-- Moses, upon sprinkling the blood of animals on the altar and the pillars, proclaimed, "Behold, the blood of the covenant ... " Jesus, taking a cup of wine on the last night he was with his disciples, told them, "Drink from it, all of you; for this is my blood of the covenant, which is to be shed on behalf of many for the forgiveness of sins."

-- The leaders of Israel saw a vision of God. We behold "the glory of the Lord" (2 Corinthians 3:18).

-- The leaders ate a meal in the presence of the Lord. Do we see Jesus sharing meals with anyone in the New Testament? All over the place! Most poignantly, we see him sharing a meal with his disciples on his last night. We, too, share a meal with God when we partake of "the Lord's Supper" (1 Corinthians 11:20), and we look forward to "the marriage supper of the Lamb" (Revelation 19:9).

-- The Lord said to Moses, "Come up to me." Jesus says, "Come to me, all who are weary and heavy laden, and I will give you rest" (Matthew 11:28).

-- The Lord showed Moses his heart as he wrote the 10 words onto stone tablets. The Lord has written his words "not on tablets of stone, but on the tablets of human hearts" (2 Corinthians 3:3). Thus, we see God's heart in a way that not even Moses could, as the Spirit continually shows us who God is.

So we can eat with the Lord. We can come near to the Lord. We can listen to the Lord. All of us. Before, there was a certain hierarchy. Jesus Christ has blown that hierarchy away. Consider Luke 15:1-2: "Now all the tax-gatherers and the sinners were coming near to listen to him. And both the Pharisees and the scribes began to grumble, saying, 'This man receives sinners and eats with them.'" Here we see Exodus 24 themes: coming near to the Lord; absorbing his word as Moses did; eating in the presence of the Lord. Who are the people doing these things? Tax-gatherers and sinners. The lowest of the low. The dregs of society. Before, you had to be a priest or an elder to take one step up the mountain, and even then you thought you might not make it back alive. The common people couldn't come up. When Jesus comes on the scene, he reaches even below the common people to the lowest of the low and catapults them into his presence:






"Come up to me," the Lord said to Moses. He intends not to destroy but to relate. "Come to me," Jesus says to us.

Eugene Peterson's story doesn't end the day that he ran away in fear from Leonard Storm: "The Sunday after my disappointment at the edge of his field, Brother Storm called me over after worship and said, 'Little Pete' (he always called me 'Little Pete' -- I hated that), 'Little Pete, why didn't you come out in the field Thursday and ride the tractor with me?" I told him that I didn't know I could have, that I thought he was chasing me away. He said, 'I called you to come. I waved for you to come. Why did you leave?" I said that I didn't know that was what he was doing. ...

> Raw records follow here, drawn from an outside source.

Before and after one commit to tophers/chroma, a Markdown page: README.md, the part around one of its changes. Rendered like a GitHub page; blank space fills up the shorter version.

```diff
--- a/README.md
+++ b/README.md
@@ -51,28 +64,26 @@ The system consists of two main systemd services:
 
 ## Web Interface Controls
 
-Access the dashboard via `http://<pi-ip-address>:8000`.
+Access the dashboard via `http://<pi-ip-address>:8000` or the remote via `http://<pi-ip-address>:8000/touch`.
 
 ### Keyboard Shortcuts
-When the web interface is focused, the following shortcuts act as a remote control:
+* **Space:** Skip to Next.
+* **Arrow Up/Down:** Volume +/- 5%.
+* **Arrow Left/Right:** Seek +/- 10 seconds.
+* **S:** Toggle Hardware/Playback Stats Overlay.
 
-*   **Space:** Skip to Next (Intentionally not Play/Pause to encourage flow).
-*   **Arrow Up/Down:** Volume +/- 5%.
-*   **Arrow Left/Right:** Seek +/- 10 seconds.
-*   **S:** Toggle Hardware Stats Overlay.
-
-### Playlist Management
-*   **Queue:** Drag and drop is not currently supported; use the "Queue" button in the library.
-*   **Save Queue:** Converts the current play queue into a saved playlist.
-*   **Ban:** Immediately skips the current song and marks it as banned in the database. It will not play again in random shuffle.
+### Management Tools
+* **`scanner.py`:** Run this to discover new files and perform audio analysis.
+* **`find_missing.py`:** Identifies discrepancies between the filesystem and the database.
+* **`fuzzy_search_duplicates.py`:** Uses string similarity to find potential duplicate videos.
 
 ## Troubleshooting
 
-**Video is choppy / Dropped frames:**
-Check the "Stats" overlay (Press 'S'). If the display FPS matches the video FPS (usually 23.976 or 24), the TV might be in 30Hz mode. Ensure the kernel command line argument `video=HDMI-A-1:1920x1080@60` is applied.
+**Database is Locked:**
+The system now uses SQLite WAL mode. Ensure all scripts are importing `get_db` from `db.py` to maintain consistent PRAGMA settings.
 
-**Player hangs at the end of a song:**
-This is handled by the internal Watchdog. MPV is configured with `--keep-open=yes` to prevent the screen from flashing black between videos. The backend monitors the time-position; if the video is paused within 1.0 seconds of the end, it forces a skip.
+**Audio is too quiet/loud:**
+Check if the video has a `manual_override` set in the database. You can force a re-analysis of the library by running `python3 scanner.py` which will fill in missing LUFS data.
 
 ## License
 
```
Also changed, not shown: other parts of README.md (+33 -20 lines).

"A few days after my disappointment at the edge of his field and his reprimand in church, I was back at the fence, watching, hoping I might get a second chance. The giant Norwegian saw me, stopped the tractor and did it again, made that sweeping motion of invitation. I was through the barbed wire in a flash, running across the furrowed field and then up on the big green John Deere. He let me stand in front of him, holding the steering wheel, pulling the plow down that long stretch of field, my smallness now absorbed into his largeness."

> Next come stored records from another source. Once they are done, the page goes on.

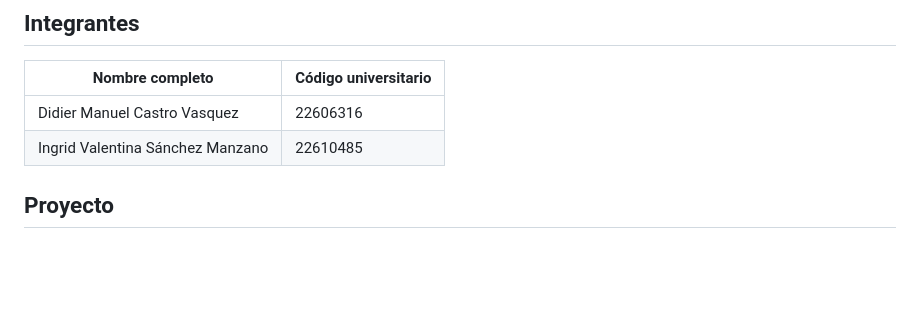
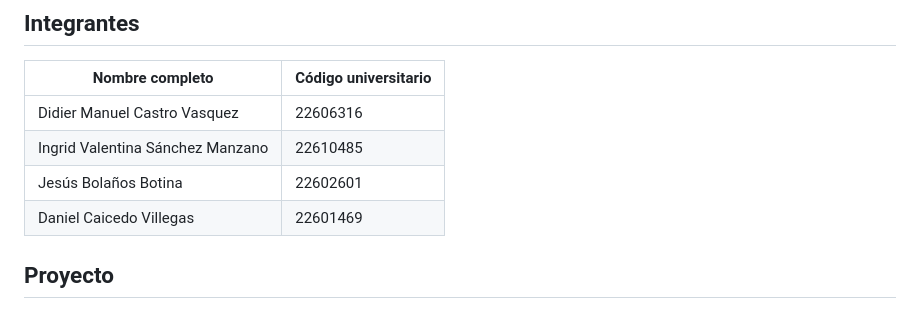
Before and after one commit to didcasva/Actividad_1_IoT_IA, a Markdown page: README.md, the part around the change. GitHub-like rendering; blank space fills up the shorter version.

Commit message:
Agrega a Jesus Bolanos y Daniel Caicedo como integrantes

```diff
--- a/README.md
+++ b/README.md
@@ -8,6 +8,8 @@
 | --- | --- |
 | Didier Manuel Castro Vasquez | 22606316 |
 | Ingrid Valentina Sánchez Manzano | 22610485 |
+| Jesús Bolaños Botina | 22602601 |
+| Daniel Caicedo Villegas | 22601469 |
 
 ## Proyecto
 
```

When the Lord beckons, it may look big and scary; it may look like he wants to inflict damage. It may look like his holiness is going to destroy our sinfulness. But the blood of his Son removes all doubt, because it removes all sinfulness and it proves beyond question that God intends to relate, not destroy. So, jump up onto the tractor! Come up to the Lord.